# Your instructions:
Whenever a line of the data below holds the string "type", copy that line.
#### Exercise inputs ####
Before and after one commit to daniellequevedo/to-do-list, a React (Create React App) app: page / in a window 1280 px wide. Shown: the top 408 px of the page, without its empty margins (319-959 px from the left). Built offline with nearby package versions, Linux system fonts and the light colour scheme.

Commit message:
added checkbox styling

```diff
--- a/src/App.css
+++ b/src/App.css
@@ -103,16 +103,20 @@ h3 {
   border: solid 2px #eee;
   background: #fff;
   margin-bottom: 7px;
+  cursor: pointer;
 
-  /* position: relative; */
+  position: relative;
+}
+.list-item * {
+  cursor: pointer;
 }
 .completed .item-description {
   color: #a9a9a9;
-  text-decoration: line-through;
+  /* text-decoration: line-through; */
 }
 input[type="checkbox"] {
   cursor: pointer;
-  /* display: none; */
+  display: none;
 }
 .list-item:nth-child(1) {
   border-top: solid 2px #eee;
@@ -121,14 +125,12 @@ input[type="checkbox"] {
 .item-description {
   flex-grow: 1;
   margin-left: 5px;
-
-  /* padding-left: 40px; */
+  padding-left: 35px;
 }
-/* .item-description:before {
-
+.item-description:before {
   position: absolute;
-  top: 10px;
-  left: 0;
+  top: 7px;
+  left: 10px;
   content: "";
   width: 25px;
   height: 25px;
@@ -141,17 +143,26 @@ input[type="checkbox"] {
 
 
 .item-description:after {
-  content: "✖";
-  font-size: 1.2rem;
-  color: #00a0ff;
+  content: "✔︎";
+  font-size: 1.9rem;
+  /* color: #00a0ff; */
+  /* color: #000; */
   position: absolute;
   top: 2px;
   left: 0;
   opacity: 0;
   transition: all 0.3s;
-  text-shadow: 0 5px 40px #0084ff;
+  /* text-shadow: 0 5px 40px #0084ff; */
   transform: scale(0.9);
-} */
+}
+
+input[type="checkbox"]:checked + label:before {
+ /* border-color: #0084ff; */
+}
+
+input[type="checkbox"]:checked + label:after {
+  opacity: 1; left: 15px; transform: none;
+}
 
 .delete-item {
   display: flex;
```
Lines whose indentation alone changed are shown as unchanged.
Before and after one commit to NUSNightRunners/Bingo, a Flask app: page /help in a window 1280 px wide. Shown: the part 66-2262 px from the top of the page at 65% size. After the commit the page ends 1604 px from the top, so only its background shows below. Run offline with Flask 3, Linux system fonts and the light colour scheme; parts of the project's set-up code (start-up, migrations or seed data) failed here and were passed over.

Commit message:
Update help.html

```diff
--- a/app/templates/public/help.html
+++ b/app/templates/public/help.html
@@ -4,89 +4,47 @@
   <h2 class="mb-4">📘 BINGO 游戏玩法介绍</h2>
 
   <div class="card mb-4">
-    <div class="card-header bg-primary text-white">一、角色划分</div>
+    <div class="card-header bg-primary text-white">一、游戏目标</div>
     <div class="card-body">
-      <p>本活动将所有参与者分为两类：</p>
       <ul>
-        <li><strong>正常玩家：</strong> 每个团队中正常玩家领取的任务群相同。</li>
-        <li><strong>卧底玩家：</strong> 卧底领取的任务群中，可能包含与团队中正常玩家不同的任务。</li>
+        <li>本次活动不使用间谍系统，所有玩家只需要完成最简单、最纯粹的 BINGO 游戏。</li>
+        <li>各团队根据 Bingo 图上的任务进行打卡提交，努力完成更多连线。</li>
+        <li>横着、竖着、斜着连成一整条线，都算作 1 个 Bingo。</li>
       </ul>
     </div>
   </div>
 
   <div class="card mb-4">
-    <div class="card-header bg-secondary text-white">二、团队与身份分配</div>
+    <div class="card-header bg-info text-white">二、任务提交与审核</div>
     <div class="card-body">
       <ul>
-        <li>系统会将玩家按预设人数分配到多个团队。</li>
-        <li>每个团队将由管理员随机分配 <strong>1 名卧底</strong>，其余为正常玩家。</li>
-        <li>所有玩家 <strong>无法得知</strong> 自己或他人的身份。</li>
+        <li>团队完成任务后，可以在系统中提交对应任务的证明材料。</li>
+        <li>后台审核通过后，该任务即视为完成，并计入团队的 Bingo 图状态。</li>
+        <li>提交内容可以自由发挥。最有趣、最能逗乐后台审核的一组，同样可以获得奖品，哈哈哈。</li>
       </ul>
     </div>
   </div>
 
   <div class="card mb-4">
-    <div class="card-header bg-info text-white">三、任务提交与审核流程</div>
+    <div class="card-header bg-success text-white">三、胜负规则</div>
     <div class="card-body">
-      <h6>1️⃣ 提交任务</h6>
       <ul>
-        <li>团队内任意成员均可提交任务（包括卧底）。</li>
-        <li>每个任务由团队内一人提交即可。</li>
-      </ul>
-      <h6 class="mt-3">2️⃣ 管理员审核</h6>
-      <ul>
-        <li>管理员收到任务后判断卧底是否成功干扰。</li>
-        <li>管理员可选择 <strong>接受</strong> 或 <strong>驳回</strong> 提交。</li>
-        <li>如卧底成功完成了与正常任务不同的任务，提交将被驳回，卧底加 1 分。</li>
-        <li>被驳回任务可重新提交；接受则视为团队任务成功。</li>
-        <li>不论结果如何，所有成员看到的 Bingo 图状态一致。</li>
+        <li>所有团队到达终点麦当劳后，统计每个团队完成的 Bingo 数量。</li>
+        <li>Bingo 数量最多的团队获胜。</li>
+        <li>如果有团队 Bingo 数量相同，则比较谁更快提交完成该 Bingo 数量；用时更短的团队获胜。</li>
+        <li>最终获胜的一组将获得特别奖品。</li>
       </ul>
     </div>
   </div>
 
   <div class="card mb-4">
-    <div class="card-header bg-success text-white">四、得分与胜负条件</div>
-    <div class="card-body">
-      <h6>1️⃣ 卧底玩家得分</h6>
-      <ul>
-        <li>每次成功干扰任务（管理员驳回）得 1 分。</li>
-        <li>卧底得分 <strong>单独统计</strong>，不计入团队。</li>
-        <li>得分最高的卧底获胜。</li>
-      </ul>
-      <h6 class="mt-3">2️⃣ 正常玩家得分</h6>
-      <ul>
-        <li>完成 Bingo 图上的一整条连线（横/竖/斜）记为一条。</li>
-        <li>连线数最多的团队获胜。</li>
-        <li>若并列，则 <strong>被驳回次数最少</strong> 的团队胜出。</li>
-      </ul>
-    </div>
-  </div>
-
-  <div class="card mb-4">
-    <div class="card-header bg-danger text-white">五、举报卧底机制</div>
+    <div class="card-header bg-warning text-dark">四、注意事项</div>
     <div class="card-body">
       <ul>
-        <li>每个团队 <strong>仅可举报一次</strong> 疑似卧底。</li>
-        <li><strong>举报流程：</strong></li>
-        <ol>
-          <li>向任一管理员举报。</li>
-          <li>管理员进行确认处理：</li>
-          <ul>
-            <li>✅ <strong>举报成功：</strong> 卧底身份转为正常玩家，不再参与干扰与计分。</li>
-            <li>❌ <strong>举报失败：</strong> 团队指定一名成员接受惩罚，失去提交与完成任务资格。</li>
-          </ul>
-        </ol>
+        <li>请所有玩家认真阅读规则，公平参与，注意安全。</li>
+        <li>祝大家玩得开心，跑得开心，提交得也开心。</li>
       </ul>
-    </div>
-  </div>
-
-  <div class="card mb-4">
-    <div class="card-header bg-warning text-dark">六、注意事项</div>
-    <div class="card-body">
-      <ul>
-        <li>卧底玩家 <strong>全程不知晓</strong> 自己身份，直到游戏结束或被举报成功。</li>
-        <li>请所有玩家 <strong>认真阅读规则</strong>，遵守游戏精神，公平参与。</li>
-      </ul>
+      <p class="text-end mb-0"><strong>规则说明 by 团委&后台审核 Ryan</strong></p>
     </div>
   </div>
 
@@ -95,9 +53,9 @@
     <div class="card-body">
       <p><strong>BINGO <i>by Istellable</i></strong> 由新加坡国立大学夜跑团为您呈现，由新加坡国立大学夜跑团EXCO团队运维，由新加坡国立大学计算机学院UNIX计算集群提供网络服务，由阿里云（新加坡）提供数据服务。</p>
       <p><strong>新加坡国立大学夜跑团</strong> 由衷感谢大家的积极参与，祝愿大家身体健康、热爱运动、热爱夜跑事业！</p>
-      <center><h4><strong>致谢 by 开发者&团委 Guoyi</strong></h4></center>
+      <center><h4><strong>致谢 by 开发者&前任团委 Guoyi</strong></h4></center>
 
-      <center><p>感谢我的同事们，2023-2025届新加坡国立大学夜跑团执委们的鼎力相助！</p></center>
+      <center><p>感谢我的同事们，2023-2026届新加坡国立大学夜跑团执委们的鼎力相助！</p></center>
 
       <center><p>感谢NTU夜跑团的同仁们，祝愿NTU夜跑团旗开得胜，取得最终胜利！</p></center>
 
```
####
# Response below:
 input[type="checkbox"] {
@@ -121,14 +125,12 @@ input[type="checkbox"] {
@@ -141,17 +143,26 @@ input[type="checkbox"] {
+input[type="checkbox"]:checked + label:before {
+input[type="checkbox"]:checked + label:after {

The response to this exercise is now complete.